Scan the entries below and report only how many lines contain "label".

Provided data below:

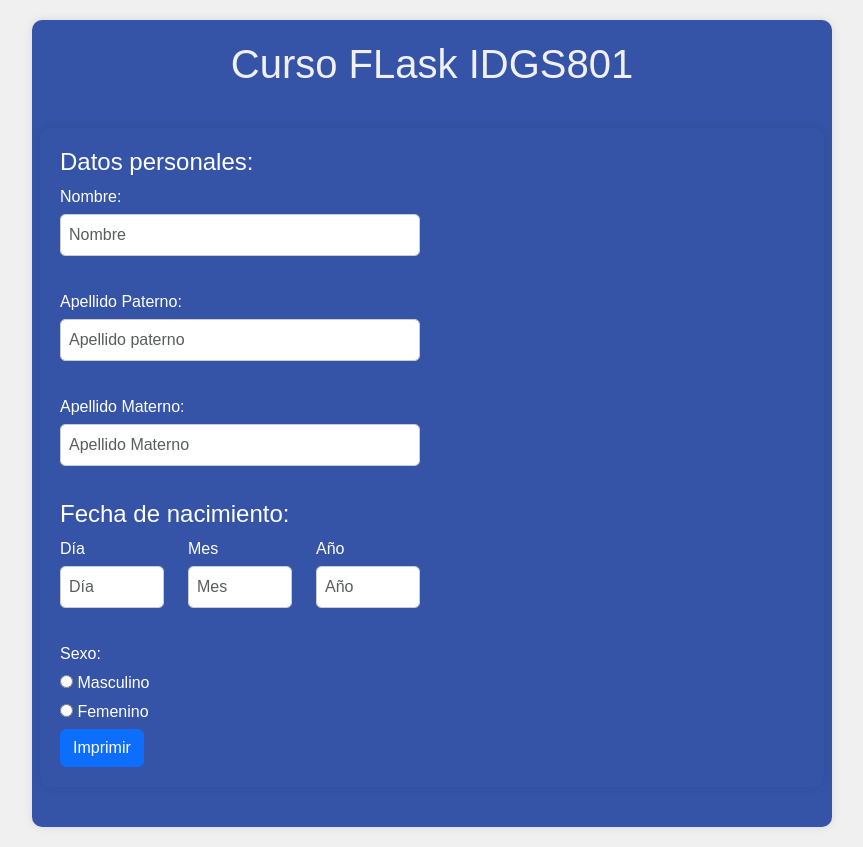
After one commit to IDGS-801-22001042/IntroFlask, a Flask app: page /Zodiaco in a window 1280 px wide. The commit adds this page. Shown: the whole page, without its empty margins (208-1071 px from the left). Run offline with Flask 3, Linux system fonts and the light colour scheme; some libraries are stand-ins or nearby versions.

Commit message:
17-02-2025 Zodiaco Chino

```diff
--- a/main.py
+++ b/main.py
@@ -1,4 +1,5 @@
 from flask import Flask, render_template, request
+from datetime import datetime
 
 app = Flask(__name__)
 
@@ -47,6 +48,50 @@
 def operasi():
     return '''<form action="/procesar" method="post">  </form>'''
 
+@app.route("/Zodiaco", methods=["GET", "POST"])
+def zodiaco():
+    if request.method == "POST":
+        nombre = request.form.get("nombre")
+        apaterno = request.form.get("apaterno")
+        amaterno = request.form.get("amaterno")
+        dia = int(request.form.get("dia"))
+        mes = int(request.form.get("mes"))
+        anio = int(request.form.get("anio"))
+        sexo = request.form.get("sexo")
+
+        fecha_nacimiento = datetime(anio, mes, dia)
+        hoy = datetime.now()
+        edad = hoy.year - fecha_nacimiento.year
+        if (hoy.month, hoy.day) < (fecha_nacimiento.month, fecha_nacimiento.day):
+            edad -= 1
+
+        signos = [
+            "Rata", "Buey", "Tigre", "Conejo", "Dragón", "Serpiente",
+            "Caballo", "Cabra", "Mono", "Gallo", "Perro", "Cerdo"
+        ]
+        imagenes = [
+            "rata.png", "buey.png", "tigre.png", "conejo.png", "dragon.png",
+            "serpiente.png", "caballo.png", "cabra.png", "mono.png",
+            "gallo.png", "perro.png", "cerdo.png"
+        ]
+
+        indice_signo = (anio - 1900) % 12
+        signo = signos[indice_signo]
+        img = imagenes[indice_signo]
+
+        resultado = {
+            "nombre": nombre,
+            "apaterno": apaterno,
+            "amaterno": amaterno,
+            "edad": edad,
+            "signo": signo,
+            "img": img
+        }
+
+        return render_template("ZodiacoChino.html", resultado=resultado)
+
+    return render_template("ZodiacoChino.html")
+
 @app.route("/OperasBas", methods=["GET", "POST"])
 def operasBas():
     return render_template("OperasBas.html")
--- /dev/null
+++ b/templates/ZodiacoChino.html
@@ -0,0 +1,57 @@
+{% extends "layout.html" %}
+{% block container %}
+<div class="row">
+    <h4>Datos personales:</h4>
+    <div class="col-md-6">
+        <form action="/Zodiaco" method="post">
+            <label for="nombre">Nombre:</label>
+            <input type="text" id="nombre" name="nombre" class="form-control" placeholder="Nombre" required><br>
+
+            <label for="apaterno">Apellido Paterno:</label>
+            <input type="text" id="apaterno" name="apaterno" class="form-control" placeholder="Apellido paterno" required><br>
+
+            <label for="amaterno">Apellido Materno:</label>
+            <input type="text" id="amaterno" name="amaterno" class="form-control" placeholder="Apellido Materno" required><br>
+
+            <h4>Fecha de nacimiento:</h4>
+            <div class="row">
+                <div class="col-md-4">
+                    <label for="dia">Día</label>
+                    <input type="number" id="dia" name="dia" min="1" max="31" class="form-control" placeholder="Día" required>
+                </div>
+                <div class="col-md-4">
+                    <label for="mes">Mes</label>
+                    <input type="number" id="mes" name="mes" min="1" max="12" class="form-control" placeholder="Mes" required>
+                </div>
+                <div class="col-md-4">
+                    <label for="anio">Año</label>
+                    <input type="number" id="anio" name="anio" min="1910" max="2025" class="form-control" placeholder="Año" required>
+                </div>
+            </div>
+            <br>
+
+            <label>Sexo:</label>
+            <label>
+                <input type="radio" name="sexo" value="masculino" required> Masculino
+            </label>
+            <label>
+                <input type="radio" name="sexo" value="femenino"> Femenino
+            </label>
+
+            <button type="submit" class="btn btn-primary">Imprimir</button>
+        </form>
+    </div>
+
+
+    <div class="col-md-6">
+        {% if resultado %}
+            <h3>Resultado:</h3>
+            <p>Hola {{ resultado.nombre }} {{ resultado.apaterno }} {{ resultado.amaterno }}</p>
+            <p>Tienes {{ resultado.edad }} años</p>
+            <p>Tu Signo Zodiacal Chino es: {{ resultado.signo }}</p>
+            <img src="{{ url_for('static', filename='img/' + resultado.img) }}"
+                 alt="Signo Chino" style="width: 100px; height: 100px;">
+        {% endif %}
+    </div>
+</div>
+{% endblock %}
--- a/templates/layout.html
+++ b/templates/layout.html
@@ -18,10 +18,10 @@
 
 
 
-    <div class="container">
+ <div class="container">
         <div class="row">
             <h1>Curso FLask IDGS801</h1>
-
+<!--
             <table>
                 <thead class="table table-striped">
                     <tr>Nombre</tr>
@@ -33,7 +33,7 @@
                     <tr>López</tr>
                     <tr>16161616</tr>
                 </tbody>
-            </table>
+            </table>-->
 
             <div class="container">
                 {% block container %}
```
Also changed, not shown: static/img/buey.png (added), static/img/caballo.png (added), static/img/cabra.png (added), static/img/cerdo.png (added), static/img/conejo.png (added), static/img/dragon.png (added), static/img/gallo.png (added), static/img/mono.png (added), static/img/perro.png (added), static/img/rata.png (added), static/img/serpiente.png (added), static/img/tigre.png (added).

End of Provided data.

| Task response |
11